- What this task involves
Reproduce the data in full, exactly as given, leaving images out.

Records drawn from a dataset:
****************

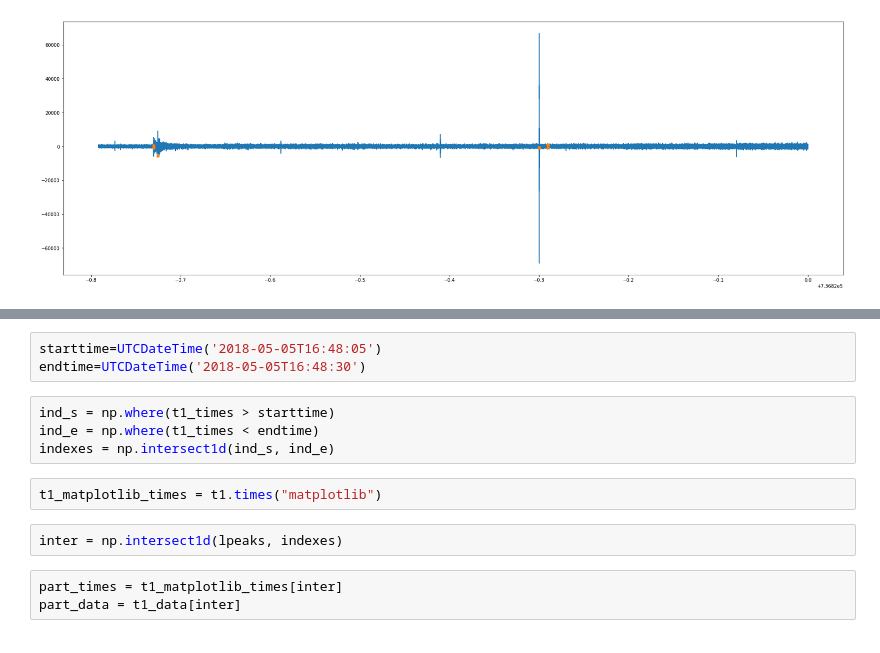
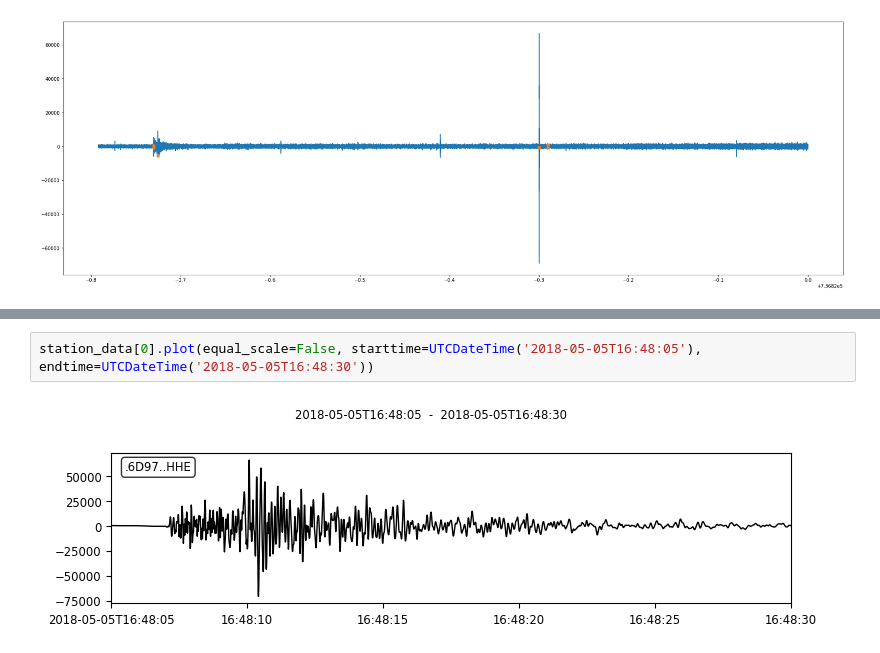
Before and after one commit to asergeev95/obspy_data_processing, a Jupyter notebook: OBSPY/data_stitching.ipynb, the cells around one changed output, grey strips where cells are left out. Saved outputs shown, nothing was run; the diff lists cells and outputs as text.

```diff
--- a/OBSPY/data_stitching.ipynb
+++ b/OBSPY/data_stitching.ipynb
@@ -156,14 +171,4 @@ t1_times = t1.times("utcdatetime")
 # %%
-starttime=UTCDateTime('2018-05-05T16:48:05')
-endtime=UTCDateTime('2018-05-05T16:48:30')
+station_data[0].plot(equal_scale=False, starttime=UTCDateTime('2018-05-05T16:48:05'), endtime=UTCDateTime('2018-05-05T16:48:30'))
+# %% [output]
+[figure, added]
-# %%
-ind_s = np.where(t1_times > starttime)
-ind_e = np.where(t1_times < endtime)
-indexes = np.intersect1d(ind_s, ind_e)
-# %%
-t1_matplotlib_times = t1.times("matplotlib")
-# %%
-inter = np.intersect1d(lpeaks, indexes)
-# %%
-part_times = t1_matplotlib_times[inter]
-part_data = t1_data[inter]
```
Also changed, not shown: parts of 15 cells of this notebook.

****************

- Completed task
Before and after one commit to asergeev95/obspy_data_processing, a Jupyter notebook: OBSPY/data_stitching.ipynb, the cells around one changed output, grey strips where cells are left out. Saved outputs shown, nothing was run; the diff lists cells and outputs as text.

```diff
--- a/OBSPY/data_stitching.ipynb
+++ b/OBSPY/data_stitching.ipynb
@@ -156,14 +171,4 @@ t1_times = t1.times("utcdatetime")
 # %%
-starttime=UTCDateTime('2018-05-05T16:48:05')
-endtime=UTCDateTime('2018-05-05T16:48:30')
+station_data[0].plot(equal_scale=False, starttime=UTCDateTime('2018-05-05T16:48:05'), endtime=UTCDateTime('2018-05-05T16:48:30'))
+# %% [output]
+[figure, added]
-# %%
-ind_s = np.where(t1_times > starttime)
-ind_e = np.where(t1_times < endtime)
-indexes = np.intersect1d(ind_s, ind_e)
-# %%
-t1_matplotlib_times = t1.times("matplotlib")
-# %%
-inter = np.intersect1d(lpeaks, indexes)
-# %%
-part_times = t1_matplotlib_times[inter]
-part_data = t1_data[inter]
```
Also changed, not shown: parts of 15 cells of this notebook.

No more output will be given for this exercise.